The Australian Competition and Consumer Commission announced yesterday that it had concluded its investigations into allegations that Bakers Delight engaged in misleading and deceptive and unconscionable conduct towards franchisees in operating its franchise system.
“Having conducted an in-depth investigation, including analysing a large amount of documentary evidence and conducting a number of detailed interviews with various witnesses, the ACCC has decided not to take any further action,” said a statement from the ACCC.
However, the ACCC is holding “continuing discussions with Bakers Delight with a view to ensuring its trade practices law compliance procedures and complaint handling processes are best placed to deal with issues that might arise in the future”.
A number of franchisees had alleged Bakers Delight had been churning (selling franchises destined to fail and then reselling them to others) and collusion with banks, including that Bakers Delight shared information about a franchisee with a bank which led to losses being suffered.

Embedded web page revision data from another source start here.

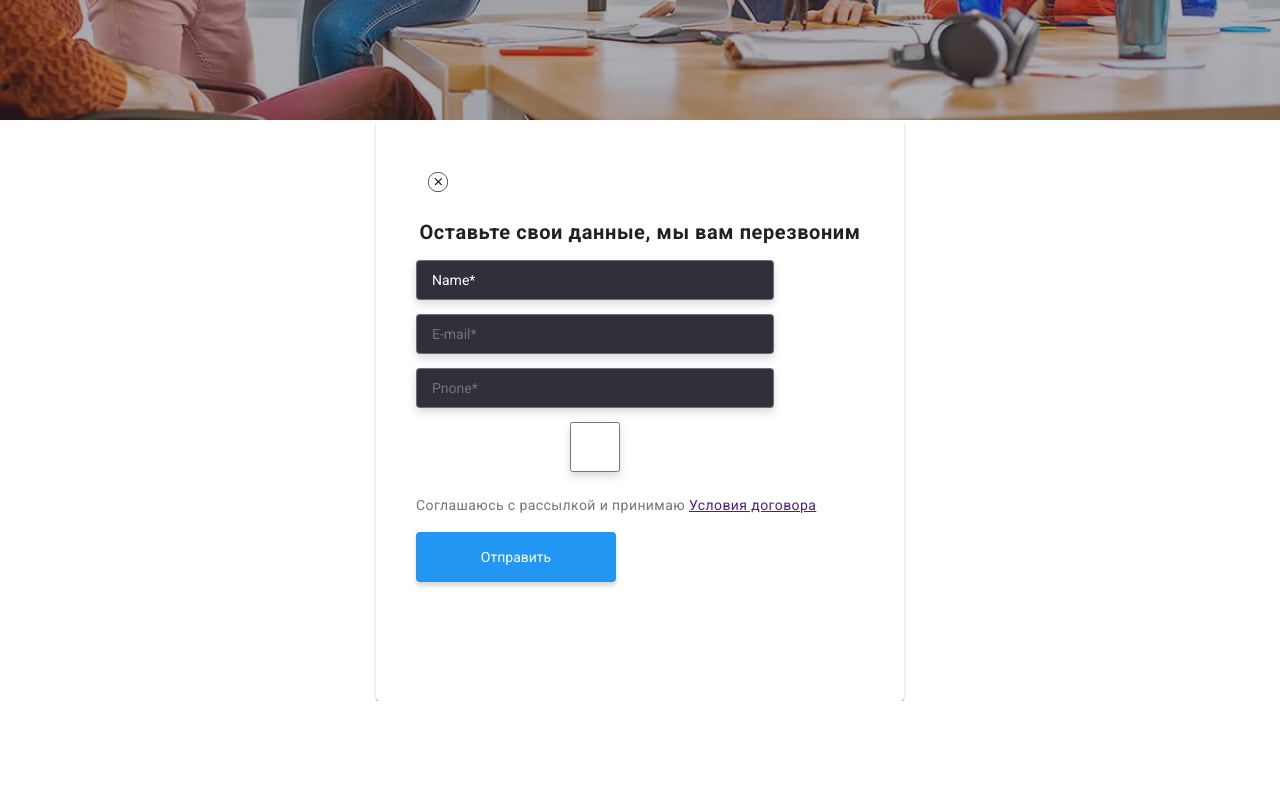
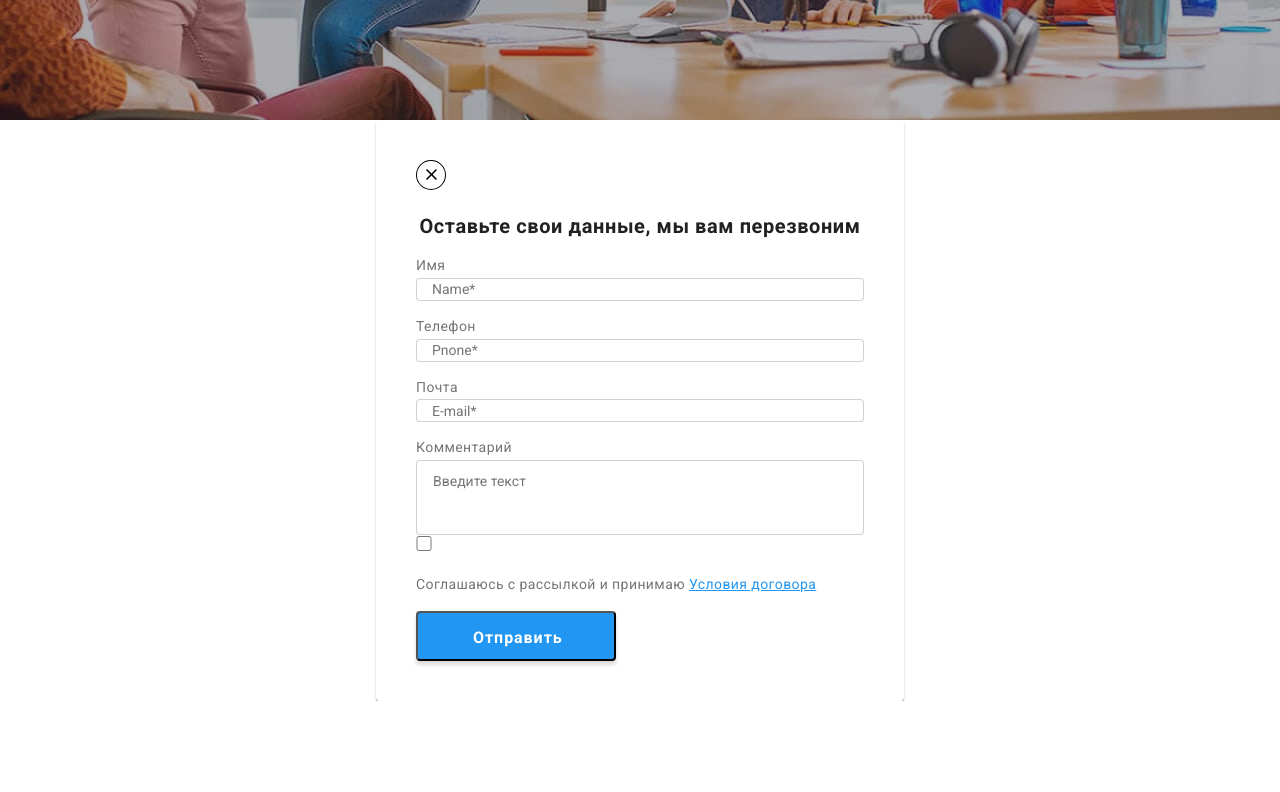
Before and after one commit to lesandre2020/goit-markup-hw-06, a plain HTML site: page index.html in a window 1280 px wide. Shown: the part 560-1352 px from the top of the page. Drawn offline with nearby package versions, Linux system fonts and the light colour scheme.

Commit message:
new 16/15

```diff
--- a/css/styles.css
+++ b/css/styles.css
@@ -667,8 +667,8 @@ header .item svg {
   letter-spacing: 0.03em;
 }
 
-input,
-button {
+footer input,
+footer button {
   display: inline-block;
   outline: none;
   padding: 15px 16px;
@@ -676,7 +676,7 @@ button {
   border: none;
 }
 
-input {
+footer input {
   width: 358px;
   height: 50px;
   background: #2f303a;
@@ -687,18 +687,18 @@ input {
   border-radius: 4px;
 }
 
-input[placeholder] {
+footer input[placeholder] {
   color: #fff;
 }
 
-input[type="text"]::-webkit-input-placeholder {
+footer input[type="text"]::-webkit-input-placeholder {
   color: #fff;
 }
-input[type="text"]::-moz-placeholder {
+footer input[type="text"]::-moz-placeholder {
   color: #fff;
 }
 
-button {
+footer button {
   width: 200px;
   height: 50px;
   padding: 10px 29px;
@@ -903,6 +903,11 @@ textarea:focus {
   box-shadow: 0px 1px 3px rgba(0, 0, 0, 0.12), 0px 1px 1px rgba(0, 0, 0, 0.14),
     0px 2px 1px rgba(0, 0, 0, 0.2);
   border-radius: 4px;
+
+  color: var(--primary-text-color);
+
+  /* left: 536px;
+  top: 221px; */
 }
 
 .contact-form-input {
@@ -920,4 +925,58 @@ textarea:focus {
   color: var(--title-text-color);
 }
 
+.contact-form-checkbox {
+  width: 16px;
+  height: 15px;
+  color: var(--title-text-color);
+}
+
+.close-button-link {
+  width: 30px;
+  height: 30px;
+
+  background: #ffffff;
+  border: 1px solid rgba(0, 0, 0, 0.1);
+  box-sizing: border-box;
+
+  border: none;
+}
+
+.contact-form-message {
+  width: 100%;
+  height: 120px;
+  resize: none;
+  padding: 12px 16px;
+}
+
+.contact-form-message,
+.contact-form-input {
+  border: 1px solid rgba(33, 33, 33, 0.2);
+  box-sizing: border-box;
+  border-radius: 4px;
+}
+
+.form-section a {
+  color: var(--accent-color);
+}
+
+button {
+  width: 200px;
+  height: 50px;
+  padding: 10px 55px;
+
+  font-weight: bold;
+  font-size: 16px;
+  line-height: 1.87;
+  letter-spacing: 0.06em;
+
+  margin-right: 0;
+
+  cursor: pointer;
+  color: #fff;
+  background: var(--accent-color);
+  box-shadow: 0px 4px 4px rgba(0, 0, 0, 0.15);
+  border-radius: 4px;
+}
+
 /* енд старой формы */
--- a/index.html
+++ b/index.html
@@ -73,25 +73,33 @@
 
 
       <form action="" class="contact-form">
-        <a href="" class="social-list-item-link">
-          <svg>
+        <a href="" class="close-button">
+          <svg class="close-button-link">
             <use href="./images/sprite.svg#icon-close"></use>
           </svg>
         </a>
         <h2 class="form-section-title">Оставьте свои данные, мы вам перезвоним</h2>
 
-        <input type="text" class="contact-form-input" name="user-name" placeholder="Name*" required minlength="2">
-        <input type="email" class="contact-form-input" name="user-email" placeholder="E-mail*" required>
-        <input type="tel" class="contact-form-input" name="user-tel" placeholder="Pnone*" required>
+        <label for="name">Имя</label>
+        <input type="text" class="contact-form-input" name="user-name" placeholder="Name*" required minlength="2" id="name">
 
+        <label for="pnone">Телефон</label>
+        <input type="tel" class="contact-form-input" name="user-tel" placeholder="Pnone*" required id="pnone">
+
+        <label for="email">Почта</label>
+        <input type="email" class="contact-form-input" name="user-email" placeholder="E-mail*" required id="email">
+
+        <label for="comment">Комментарий</label>
+        <textarea name="user-сomment" id="comment" class="contact-form-message " placeholder="Введите текст" maxlength="60"></textarea>
 
         <section class="form-section">
-          <input type="checkbox" class="contact-form-checkbox">
+          <input type="checkbox" value="accept" class="contact-form-checkbox">
           <p>
             Соглашаюсь с рассылкой и принимаю
             <a href="">Условия договора</a>
           </p>
         </section>
+
         <button type="submit" class="contact-form-btm">Отправить</button>
 
       </form>
```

These allegations were made public last March when the Liberal member for Gilmore and then government whip, Joanna Gash, told the House of Representatives that she had been given information “that suggests the principals of the franchisors of Bakers Delight engaged in practices that I can only describe as not only dishonest but possibly criminal”.
But the ACCC was unconvinced. “It should not be assumed that where there is smoke there is always fire,” ACCC Chairman, Graeme Samuel, said in a statement. “The ACCC is experienced in testing matters raised with it and often its investigations lead it to the conclusion that those matters cannot be substantiated or should not be pursued further.”
The fact that the ACCC has taken the unusual step of making a public statement about its decision not to take further action reflects the pressure the ACCC has been under to get tough on franchisors.
“This said,” said Samuel, “given the bargaining disadvantage franchisees and other small businesses often find themselves in, where the ACCC forms the view that there is evidence supporting a claim that a franchisor has behaved unconscionably or in a systematic misleading manner, it will take action.”
Hopes of a more activist ACCC were raised in March when the ACCC commenced proceedings against 170-store franchised telecommunications retailer Allphones for unconscionable conduct.
Cher Borradale, a former franchisee who has been a loud critic of franchise regulation and a lack of will from the ACCC to take action against rogue franchisors, is disappointed with its decision in the Bakers Delight case.
She believes the lack of action is a question of a lack of funding. “[The ACCC] deliver spin but they won’t come out and admit the complaint should be pursued, that they don’t have the funds,” she says.
“Samuel’s remark about ‘smoke’ and ‘no fire’ is insulting to people who have lost so much and have been threatened so blatantly.”
A Bakers Delight company secretary said in a statement: “It’s in our best interest to work with and support our franchisees; it’s pivotal to the success of the entire network.”
The debate about further regulation in the franchising industry does not end here however. The SA and WA parliaments have both conducted inquiries into the franchising industry that are expected to report soon.